By Ghalib Al-Nasser


2010 Birdroom

1993 – 2009 Birdroom

I HAVE always been an advocate of trying to make things easy in birdroom management so that the time spent in the birdroom is more for the birds than the mundane routine jobs. Moving house in 1990 and aiming to start from scratch in the birdroom provided me with the opportunity to re-evaluate my needs in the birdroom with making things easy being uppermost in my mind.

Having a partner, Janice, already an established breeder/exhibitor, who successfully attained intermediate status before we entered into partnership in 1990, makes life a bit difficult because I can not always have things my way and a compromise has to be reached. When a decision on the design of the birdroom, made of timber structure on a concrete base, was reached and having it built, the method of lining the birdroom was then the next step to consider.
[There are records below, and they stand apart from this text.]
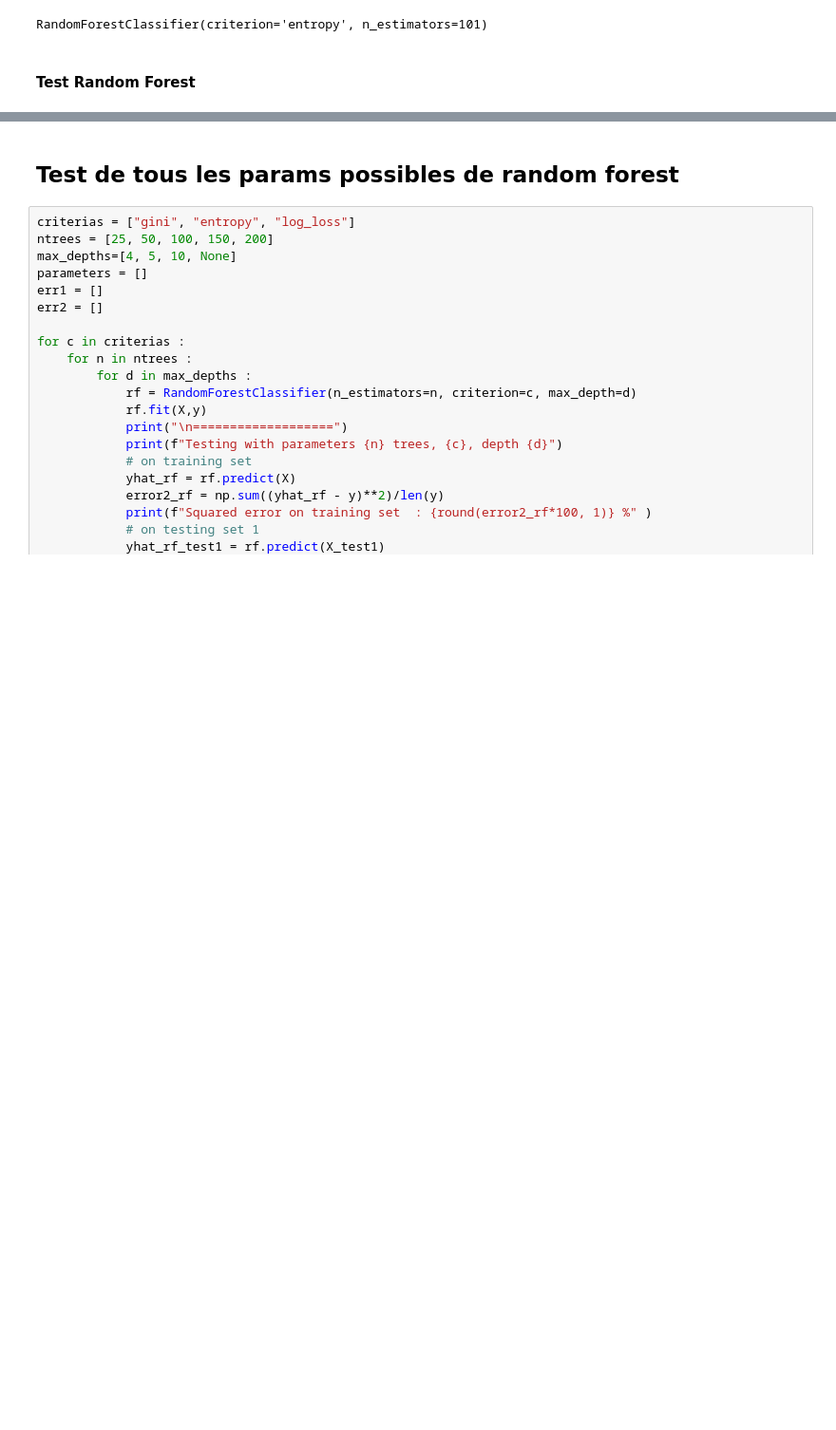
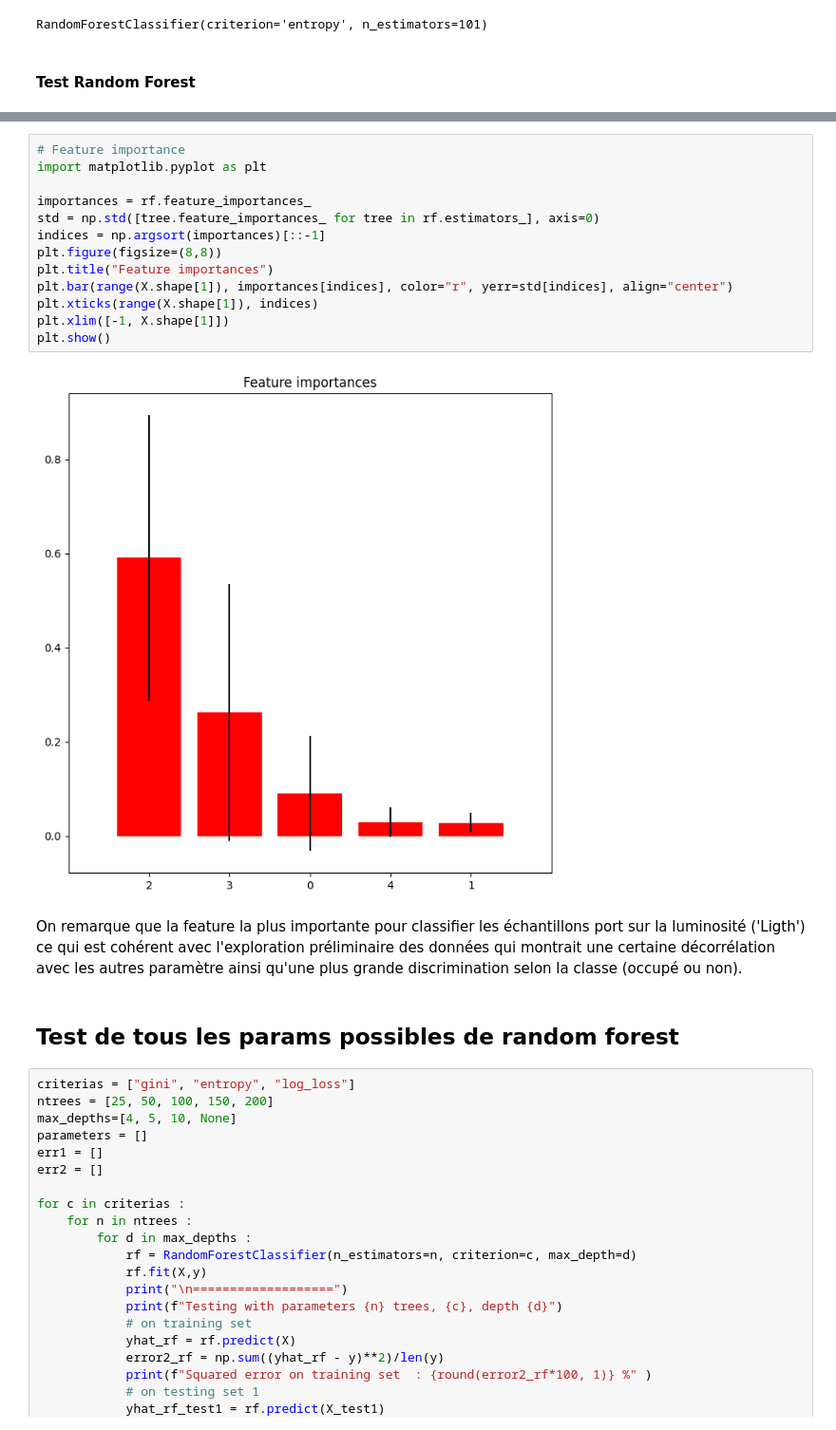
Before and after one commit to nnniels/SDD-machine-learning-BE, a Jupyter notebook: Classification.ipynb, the cells around one changed output, grey strips where cells are left out. Shown at 95% size. Cells and saved outputs as stored; diff of their text form; blank space fills up the shorter version.

```diff
--- a/Classification.ipynb
+++ b/Classification.ipynb
@@ -175,3 +178,20 @@ Squared error on training set : 3.9 %
+# %%
+# Feature importance
+import matplotlib.pyplot as plt
+
+importances = rf.feature_importances_
+std = np.std([tree.feature_importances_ for tree in rf.estimators_], axis=0)
+indices = np.argsort(importances)[::-1]
+plt.figure(figsize=(8,8))
+plt.title("Feature importances")
+plt.bar(range(X.shape[1]), importances[indices], color="r", yerr=std[indices], align="center")
+plt.xticks(range(X.shape[1]), indices)
+plt.xlim([-1, X.shape[1]])
+plt.show()
+# %% [output]
+[figure, added]
+# %% [markdown]
+On remarque que la feature la plus importante pour classifier les échantillons port sur la luminosité ('Ligth') ce qui est cohérent avec l'exploration préliminaire des données qui montrait une certaine décorrélation avec les autres paramètre ainsi qu'une plus grande discrimination selon la classe (occupé ou non).
 # %% [markdown]
 ## Test de tous les params possibles de random forest
 # %%
```
Also changed, not shown: parts of 14 cells of this notebook.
The cheapest way of lining would be either with hardboard or thin ply then paint; the latter needing to be maintained on an annual basis. I, as I said before, want things easy in the birdroom so lining had to be a material easy to clean and maintain; contiboard. Most DIY/woodyards have the 12mm or 15mm thickness contiboards which for lining is rather expensive, wasteful and add that extra weight to the building structure. I wanted something thinner with a melamine face on one side only. This proved to be a bit difficult to find initially but after many phone calls I was able to locate a firm in Kent which specialises in contiboards and also have boards of 8mm thickness and of 230 x 150 mm (9' x 6') dimension. I also do not like white painted birdrooms as it gives a surgical appearance and it is a cold colour. My ideal colour of a birdroom is beige, which is a warm soft colour. Unfortunately Janice prefers white.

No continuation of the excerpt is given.